I noticed that yesterday, someone read my post on Cancellation after searching the web to find out how to call async methods from properties. I am no expert on async code; I’ve just been playing with it for a while – since the 2nd Async CTP, but since I’ve never seen a post on this from my favourite author of async code articles, here are my thoughts on this.
You can’t mark either a property, nor it’s get/set assessors as async. I assume that’s the issue the person had. They can’t use the await keyword, because they can’t mark the code as async.
While I don’t know the Microsoft developer teams’ reasons for implementing it this way, I can guess: When a developer gets or sets a property, they expect it to be synchronous. It’s not the sort of place where anyone expects the code to go away to the netherworld, and return sometime in the future.
That said, there are async methods that you can call, but in the same context as event handlers, they need to be async void methods. That is, fire-and-forget async methods, not the type where you wait asynchronously for something to happen. And if you really… really.. have to use the await keyword in a property, or any other method that isn’t marked as async, you can, by putting it inside a lambda expression, but that’s really exactly the same as calling an async void method.
I’ve written a little console application to demonstrate:
The demo program has a class with two properties, Awesome and Awesome1.
When the Awesome property is set, it calls an async void method. When the Awesome1 property is set, it calls an async lambda.

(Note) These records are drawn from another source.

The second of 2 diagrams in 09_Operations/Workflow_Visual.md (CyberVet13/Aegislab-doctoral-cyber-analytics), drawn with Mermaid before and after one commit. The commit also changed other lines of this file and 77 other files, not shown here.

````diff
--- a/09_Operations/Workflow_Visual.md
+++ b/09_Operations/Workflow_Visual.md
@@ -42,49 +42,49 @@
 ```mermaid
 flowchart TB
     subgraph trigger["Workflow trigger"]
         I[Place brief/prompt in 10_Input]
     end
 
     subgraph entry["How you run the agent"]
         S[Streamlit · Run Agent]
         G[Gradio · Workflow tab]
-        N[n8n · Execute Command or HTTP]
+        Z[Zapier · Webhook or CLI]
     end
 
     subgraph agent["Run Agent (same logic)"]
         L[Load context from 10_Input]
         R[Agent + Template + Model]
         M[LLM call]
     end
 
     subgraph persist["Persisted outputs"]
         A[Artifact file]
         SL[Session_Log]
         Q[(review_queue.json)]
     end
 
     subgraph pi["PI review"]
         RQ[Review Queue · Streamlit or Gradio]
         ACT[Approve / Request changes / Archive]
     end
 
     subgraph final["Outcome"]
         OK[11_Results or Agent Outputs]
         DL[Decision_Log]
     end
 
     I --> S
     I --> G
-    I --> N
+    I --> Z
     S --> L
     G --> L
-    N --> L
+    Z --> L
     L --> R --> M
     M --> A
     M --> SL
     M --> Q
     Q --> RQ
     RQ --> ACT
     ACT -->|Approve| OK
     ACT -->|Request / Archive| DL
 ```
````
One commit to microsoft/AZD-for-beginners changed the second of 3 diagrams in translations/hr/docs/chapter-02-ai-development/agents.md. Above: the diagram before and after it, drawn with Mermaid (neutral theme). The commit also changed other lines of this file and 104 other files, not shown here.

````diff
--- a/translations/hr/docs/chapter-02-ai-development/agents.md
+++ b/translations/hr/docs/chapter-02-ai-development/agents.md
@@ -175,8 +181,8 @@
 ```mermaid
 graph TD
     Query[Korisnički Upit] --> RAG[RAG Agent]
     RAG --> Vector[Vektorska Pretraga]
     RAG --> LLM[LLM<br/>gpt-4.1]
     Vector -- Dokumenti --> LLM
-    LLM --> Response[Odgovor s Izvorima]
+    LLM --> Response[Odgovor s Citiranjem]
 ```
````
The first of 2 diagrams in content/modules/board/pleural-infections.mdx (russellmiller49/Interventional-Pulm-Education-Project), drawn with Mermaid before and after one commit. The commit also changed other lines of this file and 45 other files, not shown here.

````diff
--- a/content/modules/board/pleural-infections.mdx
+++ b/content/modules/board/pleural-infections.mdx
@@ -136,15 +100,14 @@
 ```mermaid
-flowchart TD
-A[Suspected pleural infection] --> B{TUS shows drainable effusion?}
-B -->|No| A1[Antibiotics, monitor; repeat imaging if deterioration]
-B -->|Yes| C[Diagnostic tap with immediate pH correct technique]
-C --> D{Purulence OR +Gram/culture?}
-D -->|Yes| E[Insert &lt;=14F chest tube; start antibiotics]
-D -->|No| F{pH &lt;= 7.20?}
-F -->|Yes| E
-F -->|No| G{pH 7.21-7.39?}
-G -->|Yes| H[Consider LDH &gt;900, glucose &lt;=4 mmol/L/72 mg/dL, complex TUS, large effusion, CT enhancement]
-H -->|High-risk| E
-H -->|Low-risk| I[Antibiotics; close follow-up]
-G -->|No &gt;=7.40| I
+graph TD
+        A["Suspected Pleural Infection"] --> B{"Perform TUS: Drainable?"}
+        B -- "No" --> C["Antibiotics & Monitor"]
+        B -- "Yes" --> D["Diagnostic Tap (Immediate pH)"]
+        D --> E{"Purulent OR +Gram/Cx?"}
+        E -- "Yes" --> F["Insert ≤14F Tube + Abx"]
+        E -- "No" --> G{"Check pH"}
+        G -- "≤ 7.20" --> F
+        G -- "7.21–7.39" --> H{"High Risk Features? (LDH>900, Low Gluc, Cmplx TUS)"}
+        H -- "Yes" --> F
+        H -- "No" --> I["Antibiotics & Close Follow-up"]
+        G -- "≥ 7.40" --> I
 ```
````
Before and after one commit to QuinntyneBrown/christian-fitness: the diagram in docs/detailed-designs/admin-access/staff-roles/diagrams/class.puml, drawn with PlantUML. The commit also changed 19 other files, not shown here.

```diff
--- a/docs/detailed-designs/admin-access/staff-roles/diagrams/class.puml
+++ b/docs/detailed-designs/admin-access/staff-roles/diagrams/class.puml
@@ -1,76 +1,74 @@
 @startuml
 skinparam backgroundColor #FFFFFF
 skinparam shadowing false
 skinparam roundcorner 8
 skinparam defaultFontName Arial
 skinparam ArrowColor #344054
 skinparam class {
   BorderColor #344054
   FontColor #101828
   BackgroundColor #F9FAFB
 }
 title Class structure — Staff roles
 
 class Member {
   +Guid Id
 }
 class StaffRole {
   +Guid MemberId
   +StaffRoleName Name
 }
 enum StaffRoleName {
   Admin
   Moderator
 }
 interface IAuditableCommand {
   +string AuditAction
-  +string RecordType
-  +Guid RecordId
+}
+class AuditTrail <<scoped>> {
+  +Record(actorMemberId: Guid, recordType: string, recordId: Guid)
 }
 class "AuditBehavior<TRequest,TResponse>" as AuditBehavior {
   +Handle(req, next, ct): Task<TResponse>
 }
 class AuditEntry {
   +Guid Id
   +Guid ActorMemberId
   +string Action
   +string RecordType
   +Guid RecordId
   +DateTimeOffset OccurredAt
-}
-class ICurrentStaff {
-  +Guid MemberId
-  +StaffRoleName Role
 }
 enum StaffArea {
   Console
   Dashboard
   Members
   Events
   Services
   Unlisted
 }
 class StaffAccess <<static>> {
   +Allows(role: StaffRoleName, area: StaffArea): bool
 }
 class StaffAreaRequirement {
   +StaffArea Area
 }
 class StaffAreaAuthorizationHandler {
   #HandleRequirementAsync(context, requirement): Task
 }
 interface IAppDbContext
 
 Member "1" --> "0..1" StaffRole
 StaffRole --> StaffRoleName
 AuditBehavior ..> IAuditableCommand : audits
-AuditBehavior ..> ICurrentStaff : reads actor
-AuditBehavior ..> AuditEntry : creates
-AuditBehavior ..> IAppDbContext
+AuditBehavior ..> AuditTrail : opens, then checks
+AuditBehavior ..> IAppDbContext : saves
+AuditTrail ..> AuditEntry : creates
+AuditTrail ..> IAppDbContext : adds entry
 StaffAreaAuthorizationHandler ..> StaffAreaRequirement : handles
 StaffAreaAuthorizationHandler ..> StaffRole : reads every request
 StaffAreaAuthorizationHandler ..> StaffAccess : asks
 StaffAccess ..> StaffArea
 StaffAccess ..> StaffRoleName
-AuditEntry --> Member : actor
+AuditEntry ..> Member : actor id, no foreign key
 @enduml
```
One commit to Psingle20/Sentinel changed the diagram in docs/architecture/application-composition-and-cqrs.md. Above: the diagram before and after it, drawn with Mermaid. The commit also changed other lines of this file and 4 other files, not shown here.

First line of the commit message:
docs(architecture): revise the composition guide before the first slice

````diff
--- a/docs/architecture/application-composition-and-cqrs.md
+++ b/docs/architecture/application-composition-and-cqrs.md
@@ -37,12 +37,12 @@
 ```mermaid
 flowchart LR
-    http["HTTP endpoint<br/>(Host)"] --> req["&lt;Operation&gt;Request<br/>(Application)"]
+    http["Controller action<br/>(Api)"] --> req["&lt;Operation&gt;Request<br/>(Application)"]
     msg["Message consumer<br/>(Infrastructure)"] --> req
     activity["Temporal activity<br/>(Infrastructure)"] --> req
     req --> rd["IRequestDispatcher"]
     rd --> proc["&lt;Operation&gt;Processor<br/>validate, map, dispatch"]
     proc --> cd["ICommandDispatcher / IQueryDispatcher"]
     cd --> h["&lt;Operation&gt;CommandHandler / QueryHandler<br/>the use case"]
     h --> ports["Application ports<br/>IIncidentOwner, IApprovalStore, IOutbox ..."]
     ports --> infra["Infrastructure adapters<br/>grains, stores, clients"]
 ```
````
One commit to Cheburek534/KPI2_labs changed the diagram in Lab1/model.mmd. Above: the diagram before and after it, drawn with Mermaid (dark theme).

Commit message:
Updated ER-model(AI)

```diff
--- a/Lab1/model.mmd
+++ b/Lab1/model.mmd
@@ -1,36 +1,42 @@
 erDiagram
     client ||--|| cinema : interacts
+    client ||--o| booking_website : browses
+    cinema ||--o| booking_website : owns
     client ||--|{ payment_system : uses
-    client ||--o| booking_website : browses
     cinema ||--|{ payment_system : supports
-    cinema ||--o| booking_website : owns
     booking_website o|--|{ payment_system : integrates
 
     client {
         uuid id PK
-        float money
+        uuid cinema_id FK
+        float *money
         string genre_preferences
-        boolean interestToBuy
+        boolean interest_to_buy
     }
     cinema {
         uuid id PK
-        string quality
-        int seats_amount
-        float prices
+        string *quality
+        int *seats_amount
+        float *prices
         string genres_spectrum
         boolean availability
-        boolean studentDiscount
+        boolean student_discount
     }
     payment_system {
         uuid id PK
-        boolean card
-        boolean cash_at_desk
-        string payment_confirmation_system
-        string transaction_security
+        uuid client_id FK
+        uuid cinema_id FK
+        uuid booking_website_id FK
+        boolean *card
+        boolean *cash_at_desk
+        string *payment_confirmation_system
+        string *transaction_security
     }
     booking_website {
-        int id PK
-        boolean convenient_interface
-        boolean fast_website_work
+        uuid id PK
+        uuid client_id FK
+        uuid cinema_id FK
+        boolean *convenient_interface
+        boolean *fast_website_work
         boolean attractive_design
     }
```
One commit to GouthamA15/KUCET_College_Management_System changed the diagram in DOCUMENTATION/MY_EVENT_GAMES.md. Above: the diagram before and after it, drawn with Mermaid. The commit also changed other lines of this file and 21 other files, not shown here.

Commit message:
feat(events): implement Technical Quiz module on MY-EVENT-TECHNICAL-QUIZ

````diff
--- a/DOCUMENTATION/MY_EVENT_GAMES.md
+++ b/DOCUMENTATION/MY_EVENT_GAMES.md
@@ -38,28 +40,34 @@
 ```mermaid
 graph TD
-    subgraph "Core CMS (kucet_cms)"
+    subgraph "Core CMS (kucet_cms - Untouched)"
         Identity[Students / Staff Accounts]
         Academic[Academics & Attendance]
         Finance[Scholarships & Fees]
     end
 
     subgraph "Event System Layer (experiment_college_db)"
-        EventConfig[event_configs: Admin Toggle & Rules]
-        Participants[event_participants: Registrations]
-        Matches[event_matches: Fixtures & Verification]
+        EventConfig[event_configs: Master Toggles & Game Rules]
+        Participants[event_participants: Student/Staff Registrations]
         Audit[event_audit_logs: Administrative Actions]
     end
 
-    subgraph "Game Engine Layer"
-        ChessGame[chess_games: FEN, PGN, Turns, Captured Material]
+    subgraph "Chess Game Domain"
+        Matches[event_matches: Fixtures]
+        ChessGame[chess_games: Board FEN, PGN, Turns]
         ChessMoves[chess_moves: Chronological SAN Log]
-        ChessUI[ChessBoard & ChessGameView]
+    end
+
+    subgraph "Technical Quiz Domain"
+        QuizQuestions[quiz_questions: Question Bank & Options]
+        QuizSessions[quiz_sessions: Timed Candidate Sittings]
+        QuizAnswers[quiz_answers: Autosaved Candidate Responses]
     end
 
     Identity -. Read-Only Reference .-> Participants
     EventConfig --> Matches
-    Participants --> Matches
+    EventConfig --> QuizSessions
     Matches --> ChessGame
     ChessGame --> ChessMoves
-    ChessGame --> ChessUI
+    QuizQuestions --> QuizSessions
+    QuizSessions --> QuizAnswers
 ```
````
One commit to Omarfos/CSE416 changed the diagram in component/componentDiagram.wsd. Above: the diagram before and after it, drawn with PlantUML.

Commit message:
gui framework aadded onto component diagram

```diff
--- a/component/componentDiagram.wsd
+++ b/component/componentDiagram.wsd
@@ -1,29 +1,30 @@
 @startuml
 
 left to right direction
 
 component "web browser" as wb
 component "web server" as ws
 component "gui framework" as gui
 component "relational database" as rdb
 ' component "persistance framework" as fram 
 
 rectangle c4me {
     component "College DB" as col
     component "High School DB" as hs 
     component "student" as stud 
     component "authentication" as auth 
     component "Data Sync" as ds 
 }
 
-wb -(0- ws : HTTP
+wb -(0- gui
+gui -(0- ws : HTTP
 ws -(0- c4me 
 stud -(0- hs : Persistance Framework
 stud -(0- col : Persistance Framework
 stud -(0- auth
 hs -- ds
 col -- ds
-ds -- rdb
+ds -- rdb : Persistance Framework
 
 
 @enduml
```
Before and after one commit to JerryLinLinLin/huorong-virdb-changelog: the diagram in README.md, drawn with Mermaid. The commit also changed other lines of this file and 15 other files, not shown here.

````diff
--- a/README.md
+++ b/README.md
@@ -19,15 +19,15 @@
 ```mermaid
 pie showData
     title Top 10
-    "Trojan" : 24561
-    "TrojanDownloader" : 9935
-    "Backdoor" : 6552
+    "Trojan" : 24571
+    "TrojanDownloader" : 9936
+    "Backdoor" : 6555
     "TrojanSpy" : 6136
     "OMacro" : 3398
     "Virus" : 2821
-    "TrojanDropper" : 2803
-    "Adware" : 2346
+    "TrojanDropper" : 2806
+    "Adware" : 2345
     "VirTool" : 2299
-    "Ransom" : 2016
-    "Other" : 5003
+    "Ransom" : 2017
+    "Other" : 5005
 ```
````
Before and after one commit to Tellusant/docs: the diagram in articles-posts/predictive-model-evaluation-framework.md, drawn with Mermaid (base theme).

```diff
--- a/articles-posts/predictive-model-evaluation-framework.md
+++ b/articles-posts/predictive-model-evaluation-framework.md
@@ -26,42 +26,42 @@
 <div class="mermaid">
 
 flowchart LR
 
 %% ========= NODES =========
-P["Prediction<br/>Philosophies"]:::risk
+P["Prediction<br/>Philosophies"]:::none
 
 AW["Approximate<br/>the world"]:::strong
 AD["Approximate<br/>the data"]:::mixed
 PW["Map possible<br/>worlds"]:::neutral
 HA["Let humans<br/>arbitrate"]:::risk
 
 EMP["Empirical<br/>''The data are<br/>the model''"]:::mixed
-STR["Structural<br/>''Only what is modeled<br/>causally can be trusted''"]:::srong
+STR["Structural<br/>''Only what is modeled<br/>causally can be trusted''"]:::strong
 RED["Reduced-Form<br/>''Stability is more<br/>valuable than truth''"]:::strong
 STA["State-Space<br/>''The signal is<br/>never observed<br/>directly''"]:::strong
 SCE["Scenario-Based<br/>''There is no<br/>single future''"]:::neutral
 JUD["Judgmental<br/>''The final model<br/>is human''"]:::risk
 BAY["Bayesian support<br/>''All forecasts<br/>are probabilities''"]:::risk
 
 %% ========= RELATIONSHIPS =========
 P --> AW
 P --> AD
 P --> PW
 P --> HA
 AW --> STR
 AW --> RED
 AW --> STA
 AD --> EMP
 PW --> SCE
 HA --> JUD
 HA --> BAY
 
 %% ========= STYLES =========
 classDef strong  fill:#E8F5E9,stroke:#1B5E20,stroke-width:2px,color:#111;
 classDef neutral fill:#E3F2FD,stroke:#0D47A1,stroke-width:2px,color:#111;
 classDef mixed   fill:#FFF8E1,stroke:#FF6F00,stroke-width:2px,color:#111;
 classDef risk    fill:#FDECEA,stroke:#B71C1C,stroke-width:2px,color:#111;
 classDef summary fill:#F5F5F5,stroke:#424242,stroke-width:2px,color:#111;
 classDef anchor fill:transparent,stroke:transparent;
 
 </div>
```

If you run the demo program, you should get output something like this:
As you can see, whether you call an async void method or a lambda expression, the code returns execution from the property setter immediately, while the async code continues to run in the background.